There are two parts to this subject: discipline and rebellion.
The primary fallacy of parental discipline is the belief that a parent needs to impose consequences to teach a child the "right" way to behave. But the universe inherently does this for you. Real consequence-learning come from seeing how a given behavior reacts with the environment, not knowing that mum or dad will spank or ground. Those parents are doing harm by actually insulating their child from the real world and its natural consequences. Only when the natural consequences are so severe that you would interfere with another adult's behavior is it appropriate to do so with your kids. You keep them out of traffic, but let them profane. You don't let them drink a cup of paint thinner, but beer is no problem.
Aside from the fact that this notion of discipline is artificial, it also is largely a failure. Most of the research on child development points to the fact that authoritarians are able to provide short term motivation, but that it almost universally works against the desired outcome in the long term. So really, discipline is harmful in both of the ways that it is supposed to be helpful. (Read Alfie Kohn for reference to supporting research.)
Rebellion is a funny topic. From what I've seen and studied, rebellion is proportional to the amount that a kid is messed with. If you don't want your kids to rebel, then treat them like humans. I know I'm suggesting the radical, but let me ask you this question:
How would you react if someone imposed numerous vectors of micromanagement on every facet of your life?
It's bad enough at work, right? But what if some uncouth boss who really didn't understand your life-needs and -desires also got to dictate when and with whom you got to use the telephone after work? What if she dictated to you how much work you'd have to do at home after working a full day? Would you like to have your free movement restricted through curfew or grounding because your quarterly appraisal wasn't quite up to his expectations?
Fuck that! That's how we treat exactly two classes of people in our society. The first of these is dangerous criminal convicts and the second is kids. And we do all this knowing that people placed in restrictive environments will rebel through any means possible. How stupid is that? We are guaranteeing that our kids rebel. We are pushing them away.

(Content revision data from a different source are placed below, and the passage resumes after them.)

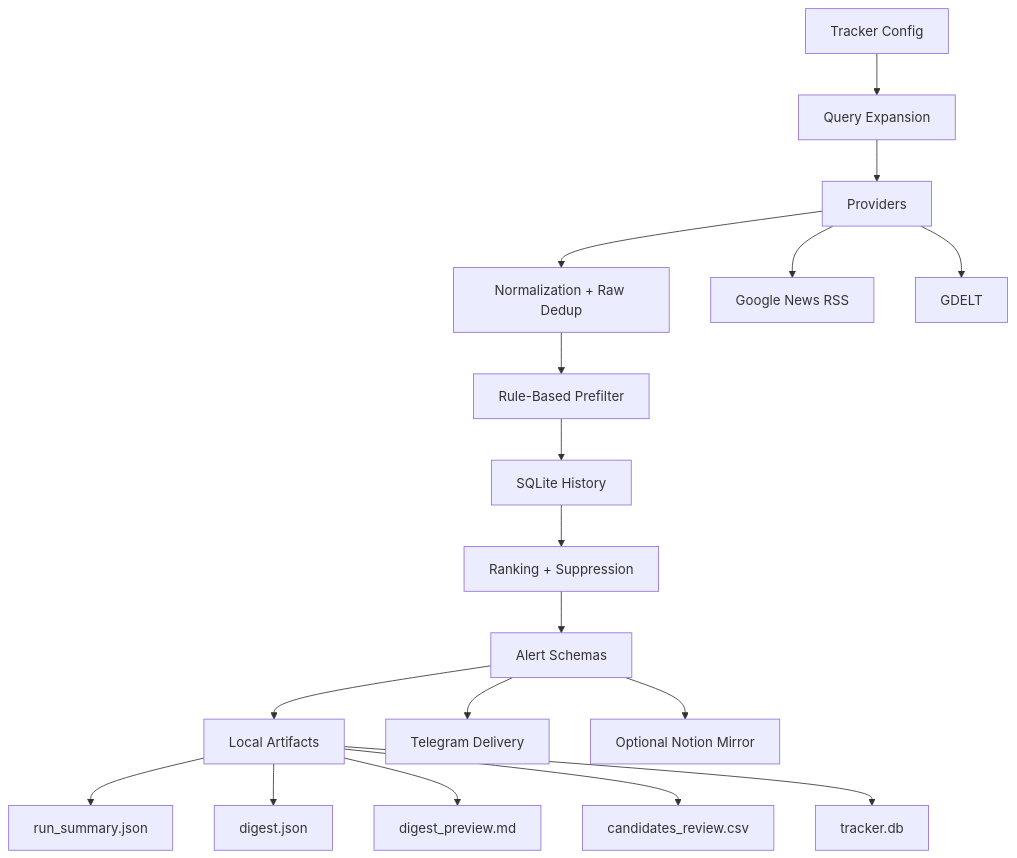
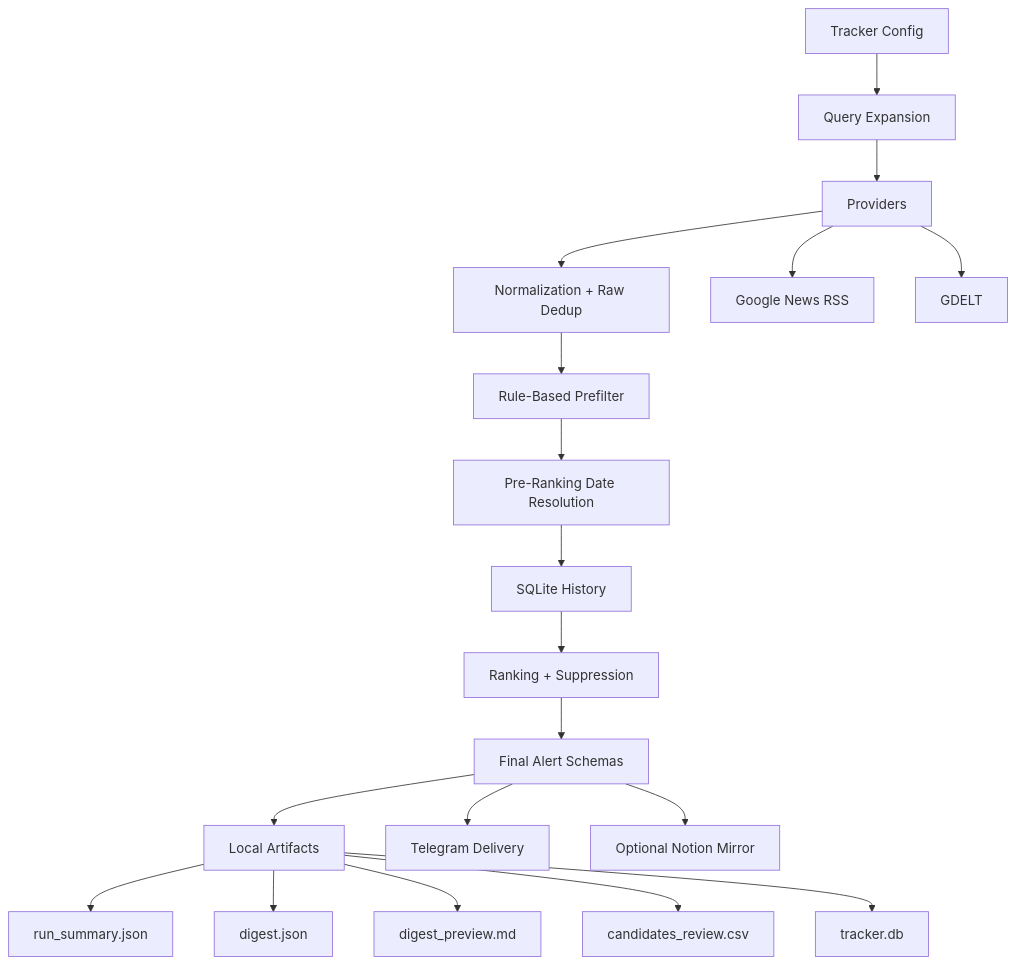
The diagram in docs/architecture.md (avorash11-maker/indrive_feedback), drawn with Mermaid before and after one commit. The commit also changed other lines of this file and 15 other files, not shown here.

Commit message:
Refactor publication date resolution pipeline

````diff
--- a/docs/architecture.md
+++ b/docs/architecture.md
@@ -92,22 +90,23 @@
 ```mermaid
 graph TD
     A[Tracker Config] --> B[Query Expansion]
     B --> C[Providers]
     C --> D[Normalization + Raw Dedup]
     D --> E[Rule-Based Prefilter]
-    E --> F[SQLite History]
-    F --> G[Ranking + Suppression]
-    G --> H[Alert Schemas]
-    H --> I[Local Artifacts]
-    H --> J[Telegram Delivery]
-    H --> K[Optional Notion Mirror]
+    E --> F[Pre-Ranking Date Resolution]
+    F --> G[SQLite History]
+    G --> H[Ranking + Suppression]
+    H --> I[Final Alert Schemas]
+    I --> J[Local Artifacts]
+    I --> K[Telegram Delivery]
+    I --> L[Optional Notion Mirror]
 
     C --> C1[Google News RSS]
     C --> C2[GDELT]
 
-    I --> I1[run_summary.json]
-    I --> I2[digest.json]
-    I --> I3[digest_preview.md]
-    I --> I4[candidates_review.csv]
-    I --> I5[tracker.db]
+    J --> J1[run_summary.json]
+    J --> J2[digest.json]
+    J --> J3[digest_preview.md]
+    J --> J4[candidates_review.csv]
+    J --> J5[tracker.db]
 ```
````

So you're thinking, "Yeah, OK Yonder, ya big know-it-all, so what's the solution? Let the kids run wild?" The first step is to get clear in your head what your role as a parent is. It's not their micromanager. It's not their owner. And never think that they owe you, because they don't! You owe them. You had all the say in whether they would even exist so you took on a great and burdensome responsibility. You get to do the owing.
If you don't want your kids to be rebellious, then don't give them any grief against which to rebel. My kids won't rebel against the rules of my house because those rules (and that house) are ours...not mine. Our only real rule, one that the kids agree with, is that food doesn't belong in the bedrooms. It's a matter of sanitation that could cause house-wide problems and devaluation of the property. And the whole family agrees and everyone is equally bound by it. How and why would the kids rebel?
Remember that you owe them; it's not the other way around. You don't have a special right to their time. You don't have a right to their respect. If you earn their respect then they're eager to give you some of their time. Your job is to help them. Help them to enumerate their goals. Help them to gain the skills needed to attain those goals. Remember that these are their goals, not yours. You don't get to decide the goals for them. Because you can't be in their head, you can't know what's right for them. Only they can do that. You just get to help.